There are some valid points in his article for the sceptical skeptic, but as is often the case with polemic writing there is a lot of cherry-picking, generalisation and reliance on ecological fallacy.
He makes the point that most Muslim women don’t wear burkhas, but he then misses the point that any community is shaped by all of its members, not just a handful of highly visible (or visibly invisible) individuals. This applies to skeptics as well – the famous, loud and/or obnoxious are more visible, but they do not represent the whole.
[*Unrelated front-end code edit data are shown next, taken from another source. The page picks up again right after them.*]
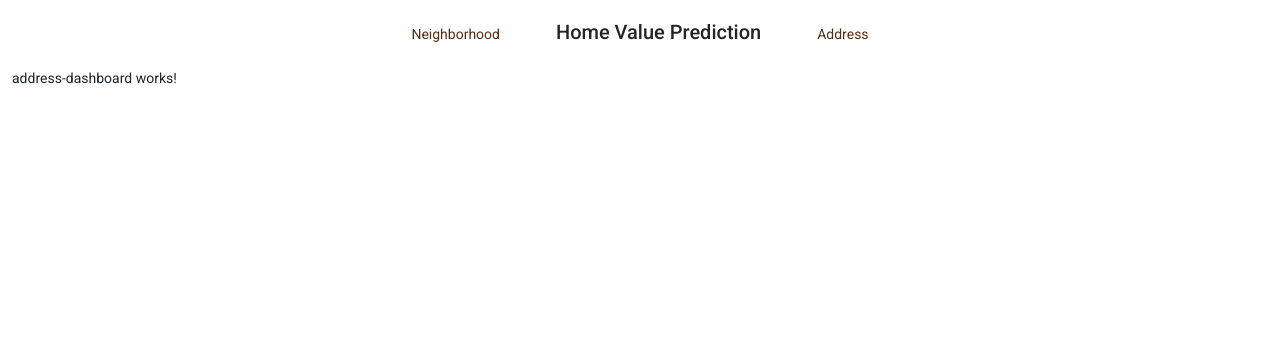
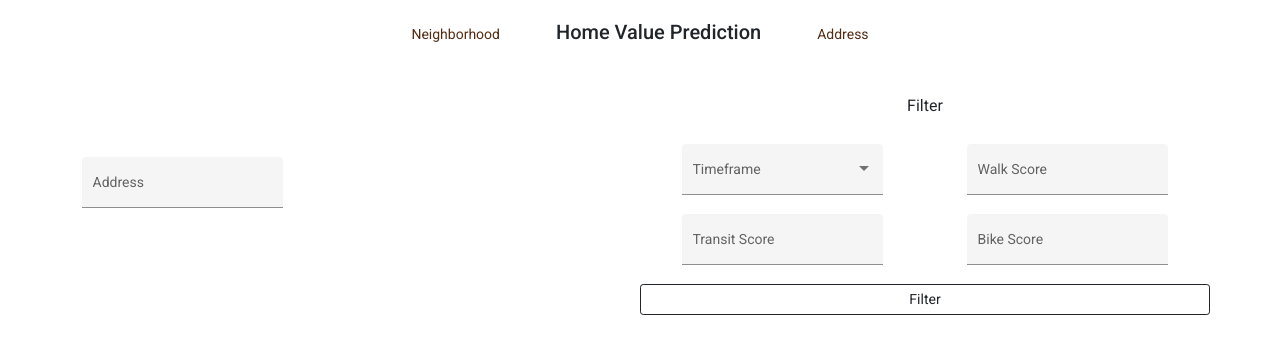
Before and after one commit to sid-ak/JPHomeValue, an Angular app in the folder source/jphomevalue-UI/: page /address-dashboard in a window 1280 px wide. Shown: the top 354 px of the page. Built offline with nearby package versions, Linux system fonts and the light colour scheme.

Commit message:
CD-32: Address component related changes.

```diff
--- a/source/jphomevalue-UI/src/app/address-dashboard/address-dashboard.component.html
+++ b/source/jphomevalue-UI/src/app/address-dashboard/address-dashboard.component.html
@@ -1 +1,4 @@
-<p>address-dashboard works!</p>
+<!-- Address Filter -->
+<div id="address-filter">
+    <app-address-filter></app-address-filter>
+</div>
--- /dev/null
+++ b/source/jphomevalue-UI/src/app/address-dashboard/address-filter/address-filter.component.html
@@ -0,0 +1,56 @@
+<div class="container">
+    <!-- Neighborhood Filter -->
+    <div id="filter-row">
+        <form [formGroup]="addressFilter" class="row">
+            <div class="w-100"></div>
+            <!-- Address Input -->
+            <div id="address" class="col-6 my-auto">
+                <mat-form-field appearance="fill">
+                    <mat-label>Address</mat-label>
+                        <input type="text" matInput formControlName="address">
+                </mat-form-field>
+            </div>
+            <div class="col-6">
+                <div id="filter" class="row">
+                    <h3 class="my-4">Filter</h3>
+                    <!-- Timeframe Dropdown -->
+                    <div id="timeframe" class="col">
+                        <mat-form-field appearance="fill">
+                            <mat-label>Timeframe</mat-label>
+                                <mat-select formControlName="timeframe">
+                                    <mat-option value="3">3 Months</mat-option>
+                                    <mat-option value="6">6 Months</mat-option>
+                                    <mat-option value="12">12 Months</mat-option>
+                                </mat-select>
+                        </mat-form-field>
+                    </div>
+                    <!-- Walk Score -->
+                    <div id="walk-score" class="col">
+                        <mat-form-field appearance="fill">
+                            <mat-label>Walk Score</mat-label>
+                                <input type="number" matInput formControlName="walkScore" placeholder="0-100">
+                        </mat-form-field>
+                    </div>
+                    <!-- Transit Score -->
+                    <div id="transit-score" class="col">
+                        <mat-form-field appearance="fill">
+                            <mat-label>Transit Score</mat-label>
+                                <input type="number" matInput formControlName="transitScore" placeholder="0-100">
+                        </mat-form-field>
+                    </div>
+                    <!-- Bike Score -->
+                    <div id="timeframe" class="col">
+                        <mat-form-field appearance="fill">
+                            <mat-label>Bike Score</mat-label>
+                                <input type="number" matInput formControlName="bikeScore" placeholder="0-100">
+                        </mat-form-field>
+                    </div>
+                    <button type="button" class="btn btn-outline-dark btn-sm"
+                        (click)="onaddressFilterChanged()">
+                        Filter
+                    </button>
+                </div>
+            </div>
+        </form>
+    </div>
+</div>
--- /dev/null
+++ b/source/jphomevalue-UI/src/app/address-dashboard/address-filter/address-filter.component.ts
@@ -0,0 +1,48 @@
+import { Component, OnInit, EventEmitter, Input, Output } from '@angular/core';
+import { FormControl, FormGroup } from '@angular/forms';
+import { Observable } from 'rxjs';
+import { AddressFilterViewModel } from '../../view-models/address-filter-view-model';
+
+@Component({
+  selector: 'app-address-filter',
+  templateUrl: './address-filter.component.html',
+  styleUrls: ['./address-filter.component.scss']
+})
+export class AddressFilterComponent implements OnInit {
+  @Input()
+  addressVm = new AddressFilterViewModel()
+
+  private readonly _addressFilterChanged$ = new EventEmitter<AddressFilterViewModel>();
+  @Output()
+  public readonly addressFilterChanged$: Observable<AddressFilterViewModel> = this._addressFilterChanged$;
+
+  addressFilter = new FormGroup({
+    address: new FormControl(),
+    timeframe: new FormControl(),
+    walkScore: new FormControl(),
+    transitScore: new FormControl(),
+    bikeScore: new FormControl()
+  })
+
+  constructor() { }
+
+  ngOnInit(): void {
+  }
+
+  public onaddressFilterChanged(): void {
+    this.addressVm = this.constructAddressVm(this.addressFilter);
+    console.log(this.addressVm);
+    this._addressFilterChanged$.next(this.addressVm);
+  }
+
+  private constructAddressVm(neighborhoodFilter: FormGroup): AddressFilterViewModel {
+    if (neighborhoodFilter === (null || undefined)) return new AddressFilterViewModel();
+
+    this.addressVm.address = neighborhoodFilter.get('address')?.value ?? "";
+    this.addressVm.timeframe = neighborhoodFilter.get('timeframe')?.value ?? -1;
+    this.addressVm.walkScore = neighborhoodFilter.get('walkScore')?.value ?? -1;
+    this.addressVm.transitScore = neighborhoodFilter.get('transitScore')?.value ?? -1;
+    this.addressVm.bikeScore = neighborhoodFilter.get('bikeScore')?.value ?? -1;
+    return this.addressVm;
+  }
+}
--- a/source/jphomevalue-UI/src/app/app.module.ts
+++ b/source/jphomevalue-UI/src/app/app.module.ts
@@ -9,7 +9,8 @@ import { ReactiveFormsModule } from '@angular/forms';
 import { NeighborhoodFilterComponent } from './neighborhood-dashboard/neighborhood-filter/neighborhood-filter.component';
 import { MatFormFieldModule } from '@angular/material/form-field'
 import { MatSelectModule } from '@angular/material/select'
-import { MatInputModule } from '@angular/material/input'
+import { MatInputModule } from '@angular/material/input';
+import { AddressFilterComponent } from './address-dashboard/address-filter/address-filter.component'
 
 @NgModule({
   declarations: [
@@ -17,6 +18,7 @@ import { MatInputModule } from '@angular/material/input'
     NeighborhoodDashboardComponent,
     AddressDashboardComponent,
     NeighborhoodFilterComponent,
+    AddressFilterComponent,
   ],
   imports: [
     BrowserModule,
--- /dev/null
+++ b/source/jphomevalue-UI/src/app/view-models/address-filter-view-model.ts
@@ -0,0 +1,22 @@
+/**
+ * The query structure for the backend.
+ */
+export class AddressFilterViewModel {
+    address: string;
+    timeframe: number;
+    walkScore: number;
+    transitScore: number;
+    bikeScore: number;
+
+    /**
+     * timeframe is in months. Only supporting 3, 6 and 12 for now.
+     * walkScore, transitScore and bikeScore have range: 0-100.
+     */
+    constructor() {
+        this.address = "";
+        this.timeframe = -1;
+        this.walkScore = -1;
+        this.transitScore = -1;
+        this.bikeScore = -1;
+    }
+}
--- a/source/jphomevalue-UI/src/styles.scss
+++ b/source/jphomevalue-UI/src/styles.scss
@@ -1,5 +1,3 @@
-/* You can add global styles to this file, and also import other style files */
-
 html, body { height: 100%; }
 body { margin: 0; font-family: Roboto, "Helvetica Neue", sans-serif; }
 
```
Also changed, not shown: source/jphomevalue-UI/src/app/address-dashboard/address-filter/address-filter.component.scss (added), 1 other file (tests, documents, lock files or other folders).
I did toy with the idea of dissociating myself with skepticism a year or so ago, for several of the reasons stated by Stephen. Fortunately I discussed this with my friend and colleague James and we decided to do something a bit more positive, which led to us setting up PubSci and later Hackney Skeptics with Alice. These events are more focussed on science and socialising than bashing people we don’t agree with.
I think it’s a shame that Stephen has embraced the typical polemic style adopted by skeptics for his piece, as I think that style is one of the most damaging tools used in modern skepticism. It lacks nuance and is fundamentally unhelpful when trying to encourage consideration of a different perspective and it can alienate those with more moderate views.
In my opinion, polemic needs to be dropped if skepticism is to avoid becoming an echo chamber populated by a smug and mouthy minority.
I know Christmas has been and gone, so this post is far from breaking news, but I’ve been meaning to write it ever since I saw this advertisement on a local bus stop:
Now although I’m an atheist, I really don’t have a problem with the advertisement for any reason beyond the utter banality of the message. It’s a bit like saying this:
For both there is an etymological root linking a supernatural figure to the name of a day – it’s very common, just think of other supernatural figures that lend their names to days, like Tiw, Wodin and Freyja. I wonder if we should also remember these deities on their appropriate days? That seems to be the logical implication of the Christian advert.
But then, what should be done about Easter? Maintaining the logic of the Christian advertising around Christmas, it would seem that we should remember that Easter is named for the pagan goddess Ēostre. This seems doubly reasonable since there is hardly any difference between the Christian celebration and the Pagan fertility festival, with all it’s rampant rabbits and eggy delights.
The fact is that by following the logic of the advertising we should either be utterly ignoring the etymological root of Christmas, as we do for Easter and Tuesday, or we should be acknowledging the etymological root for all days named after supernatural beings.
I’ve decided to make sure I remember that Christmas is about Christ, Easter is about Ēostre and Thursday is most definitely about Thor, which is presumably what constitutes hammer time: